Happy May, y’all. Nothing like starting this blog entry with a weather update. We’re in the 100 degree stretch until September, and according to the uber-reliable news source Bahrain Confidential, it was the hottest April since weather was first recorded in 1902. Wahoo! I’ve taken to mooching off friends with pools, and while I was still walking home from work (it’s a health concern now – seriously!), I *might* have changed before leaving to avoid trying to suit up sweaty after arriving at home to my building’s rooftop pool (think the 1990s “wet jean shorts after a water ride” debacle). As I’m floating after my water aerobics (reason 57 why I continue to act 20 years older than my age), I often think about how much my life is like a vacation in Florida – without Mickey.
Since I don’t have much to report other than my 3 B’s lifestyle (bunko, book club, and bingo), there are a few quirky common experiences that many report experiencing in Bahrain. Most of them have to do with driving – are you surprised?
- The Bahraini Left – So…they’re not the best of drivers in this neck of the woods (neither am I), and many streets are technically “boulevards” with cement islands in the middle that trail off into left turn lanes. Well, here in Bahrain, you can actually turn left from ANY lane. So, yes, the left turn lane goes left. Middle lane? What the heck? There’s room. Right hand turn lane? Meh, they won’t hit me. See the diagram below.
- The Talabat Twenty- There’s this thing called Talabat that has destroyed my waistline, as well as many others who have come before me. It’s a food delivery service app that delivers any food, any time.

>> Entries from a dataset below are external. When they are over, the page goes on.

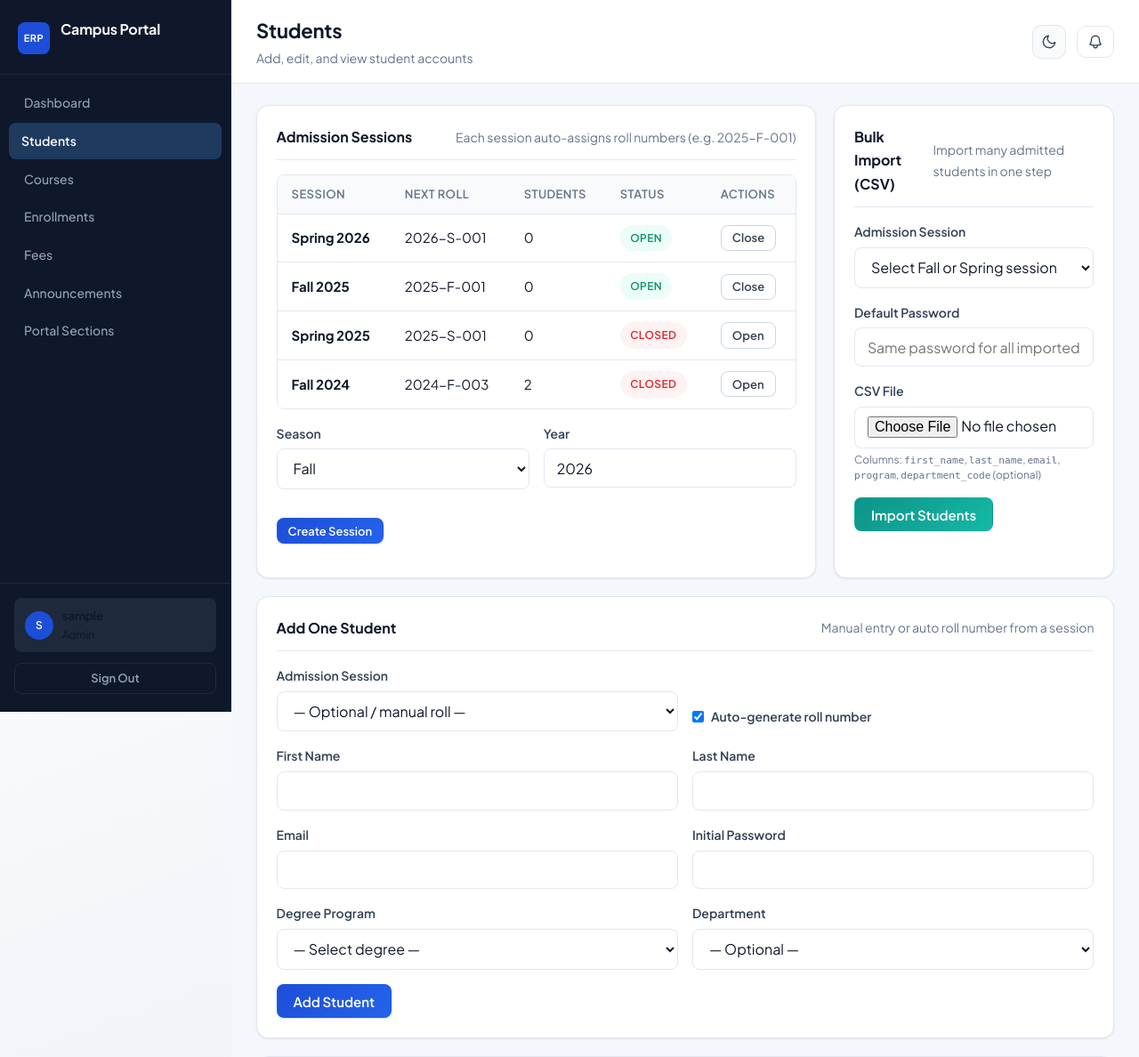
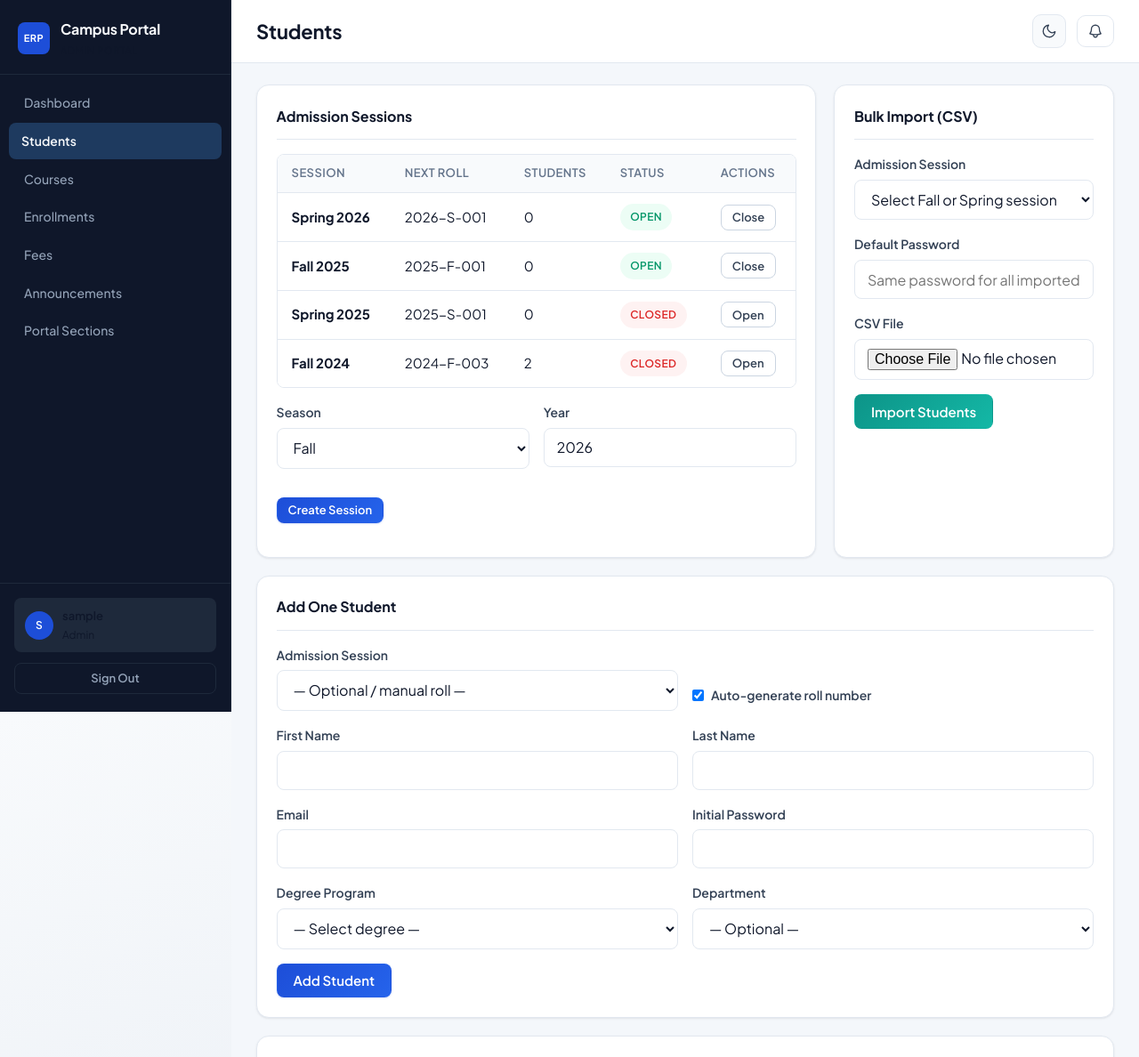
Before and after one commit to kashifftw/cs50-final-project, a Flask app: page /admin/students in a window 1280 px wide. Shown: the top 1188 px of the page at 89% size. Run offline with Flask 3, Linux system fonts and the light colour scheme; the visitor is signed in with stand-in values (Sample User, id 1); data comes from the database, SQL or seed files in the repository.

Commit message:
Remove helper copy from student administration forms.

```diff
--- a/templates/admin/students.html
+++ b/templates/admin/students.html
@@ -1,7 +1,7 @@
 {% extends "layout.html" %}
 {% block title %}Students{% endblock %}
 {% block page_title %}Students{% endblock %}
-{% block page_subtitle %}<p class="page-subtitle">Add, edit, and view student accounts</p>{% endblock %}
+{% block page_subtitle %}{% endblock %}
 
 {% block sidebar_nav %}
 {% include "admin/_sidebar.html" %}
@@ -12,7 +12,6 @@
     <div class="glass-card">
         <div class="glass-card-header">
             <h2 class="glass-card-title">Admission Sessions</h2>
-            <p style="font-size:0.875rem;color:var(--text-muted);margin:0;">Each session auto-assigns roll numbers (e.g. 2025-F-001)</p>
         </div>
         <div class="table-wrap" style="margin-bottom:1rem;">
             <table class="data-table">
@@ -63,7 +62,6 @@
     <div class="glass-card">
         <div class="glass-card-header">
             <h2 class="glass-card-title">Bulk Import (CSV)</h2>
-            <p style="font-size:0.875rem;color:var(--text-muted);margin:0;">Import many admitted students in one step</p>
         </div>
         <form id="bulk-import-form" enctype="multipart/form-data">
             <div class="form-group">
@@ -82,7 +80,6 @@
             <div class="form-group">
                 <label class="form-label" for="csv_file">CSV File</label>
                 <input class="form-input" type="file" id="csv_file" name="csv_file" accept=".csv,text/csv" required>
-                <p class="form-hint">Columns: <code>first_name</code>, <code>last_name</code>, <code>email</code>, <code>program</code>, <code>department_code</code> (optional)</p>
             </div>
             <button type="submit" class="btn btn-violet">Import Students</button>
         </form>
@@ -93,7 +90,6 @@
 <div class="glass-card" style="margin-bottom:1.25rem;">
     <div class="glass-card-header">
         <h2 class="glass-card-title">Add One Student</h2>
-        <p style="font-size:0.875rem;color:var(--text-muted);margin:0;">Manual entry or auto roll number from a session</p>
     </div>
     <form id="add-student-form">
         <div class="form-row">
@@ -243,8 +239,7 @@
         </div>
         <div class="form-group">
             <label class="form-label">Max credit hours / semester</label>
-            <input class="form-input" type="number" name="max_credit_hours" min="1" placeholder="Leave blank for default (18)">
-            <p class="form-hint">Override the semester credit limit for this student (e.g. 21 for graduating seniors).</p>
+            <input class="form-input" type="number" name="max_credit_hours" min="1" placeholder="Default">
         </div>
         <div style="display:flex;gap:0.5rem;margin-top:1rem;">
             <button type="submit" class="btn btn-primary">Save</button>
```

McD’s Egg McMuffin at 7 a.m.? Cupcakes from Lola’s at midnight? Done and done! The saving grace is that the only pay options are “cash” and “benefit,” and I don’t know what benefit means….so no cash = microwave popcorn for dinner! By the way, the scores of food delivery motor bikes further complicate the Bahraini Left issue above.
- Service Surprise! – So, language can be an issue when trying to explain service requests. I’ll save my Moroccan bath fiasco for later. Anyhow, I just paid 16 BD ($42) for an oil filter – JUST THE FILTER! NOT THE OIL! OR THE CHANGE! Luckily, it was an interactive process where, since my car has US Specs, I got to hold the various filter sizes for the mechanic while he figured out which fit (and I held the discards – in 100 degree heat). With this, I was also there when they tried to pour an unidentified murky liquid from an unmarked bottle somewhere under the hood (why didn’t I take auto shop in school?!?), assuring me with, “madam, it is fine!” The receipt is in Arabic, so still not sure what “service” this was. On an exciting note, I got to climb down into the “pit” underneath the car that the mechanic works from. It reminded me of a tiny tiled swimming pool!
- TV Troubles – A massive topic plaguing expats abroad is how to stream current American TV shows…and if you’ve followed my blog, I’ve been tinkering with this since October. Well, we’ve gotten to a workable point, folks… Through setting up multiple VPNs, then virtual VPN routers, and obsessively testing internet speed (after an internet search, I’ve found that mine is the strength typical of 2004 technology), I’ve figured out how to catch up on my Real Housewives – thank you, Roku (and my former student who sold it to me at Best Buy)! I’m ready to FaceTime with anyone caught up on Southern Charm, RHONY, or Vanderpump Rules. Thank goodness I’ve figured all this out before the real stuff (Game of Thrones) in the fall. I plan on setting my alarm for 2 a.m. and watching in “real time.”
Finally – thank you, Congress, for working things out (at least until September) so I GET TO GO HOME! I got my papers early this week, and I hope to have tickets soon. Time is winding down here, though not as fast as for y’all in the states. In the words of one of my favourite fellow teachers, we have 5 more [Sunday] “get ups,” but also unlike most of you in the states, we’ll be celebrating Ramadan through the end of the year. While the religious practices might not directly connect to me, there are a number of guidelines all citizens of Bahrain must follow regarding consumption of food, liquids, and dress, regardless of religion. I’ll leave that one for my final post of the year – Ramadan Days.
Keeping my fingers crossed for warmer days for you, Chicago!